(Stored entries)
::::

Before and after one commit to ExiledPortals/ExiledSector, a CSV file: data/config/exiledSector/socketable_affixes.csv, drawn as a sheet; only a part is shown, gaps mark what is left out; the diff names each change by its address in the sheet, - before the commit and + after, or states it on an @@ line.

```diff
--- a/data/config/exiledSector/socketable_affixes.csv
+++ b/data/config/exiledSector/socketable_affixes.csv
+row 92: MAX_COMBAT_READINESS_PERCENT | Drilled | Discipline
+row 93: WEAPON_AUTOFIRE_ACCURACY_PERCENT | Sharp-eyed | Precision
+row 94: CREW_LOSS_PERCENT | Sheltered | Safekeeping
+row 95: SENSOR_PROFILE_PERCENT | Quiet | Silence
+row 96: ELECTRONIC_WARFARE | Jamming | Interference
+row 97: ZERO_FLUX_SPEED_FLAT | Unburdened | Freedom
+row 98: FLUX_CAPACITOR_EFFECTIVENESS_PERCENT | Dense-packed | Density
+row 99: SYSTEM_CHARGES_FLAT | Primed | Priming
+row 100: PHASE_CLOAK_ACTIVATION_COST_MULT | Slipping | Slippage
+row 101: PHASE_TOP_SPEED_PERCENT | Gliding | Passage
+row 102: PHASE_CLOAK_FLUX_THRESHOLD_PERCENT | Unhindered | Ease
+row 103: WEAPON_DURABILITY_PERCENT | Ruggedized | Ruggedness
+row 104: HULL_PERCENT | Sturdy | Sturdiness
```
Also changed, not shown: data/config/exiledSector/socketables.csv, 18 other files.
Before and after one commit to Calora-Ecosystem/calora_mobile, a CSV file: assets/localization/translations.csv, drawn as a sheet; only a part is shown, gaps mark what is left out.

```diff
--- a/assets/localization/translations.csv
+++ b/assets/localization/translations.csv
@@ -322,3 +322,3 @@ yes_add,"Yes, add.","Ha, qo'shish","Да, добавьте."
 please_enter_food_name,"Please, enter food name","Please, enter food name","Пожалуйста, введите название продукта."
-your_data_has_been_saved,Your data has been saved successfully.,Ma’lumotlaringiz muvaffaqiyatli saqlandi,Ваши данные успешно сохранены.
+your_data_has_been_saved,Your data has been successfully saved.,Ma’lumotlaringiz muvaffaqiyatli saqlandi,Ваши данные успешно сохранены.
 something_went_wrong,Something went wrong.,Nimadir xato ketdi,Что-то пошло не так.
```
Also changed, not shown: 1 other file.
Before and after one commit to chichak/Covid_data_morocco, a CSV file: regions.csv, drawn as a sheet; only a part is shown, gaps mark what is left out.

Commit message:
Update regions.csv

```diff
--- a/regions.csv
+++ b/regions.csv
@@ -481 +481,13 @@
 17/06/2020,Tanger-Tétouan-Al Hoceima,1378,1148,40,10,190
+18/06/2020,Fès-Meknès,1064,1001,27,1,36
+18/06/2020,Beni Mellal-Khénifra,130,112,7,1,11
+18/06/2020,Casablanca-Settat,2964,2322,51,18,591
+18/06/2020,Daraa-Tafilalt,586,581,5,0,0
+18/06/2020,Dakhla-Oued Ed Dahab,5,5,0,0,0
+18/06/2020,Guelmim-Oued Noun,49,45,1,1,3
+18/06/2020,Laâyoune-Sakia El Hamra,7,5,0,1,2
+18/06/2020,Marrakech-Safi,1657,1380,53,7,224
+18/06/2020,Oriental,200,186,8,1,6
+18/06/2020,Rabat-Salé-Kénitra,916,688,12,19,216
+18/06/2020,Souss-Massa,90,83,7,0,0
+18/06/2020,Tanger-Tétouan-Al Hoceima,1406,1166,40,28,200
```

::::

What to produce =>
Only the number is wanted: count the lines of the records that hold the word "shown".

Answer for the task =>
5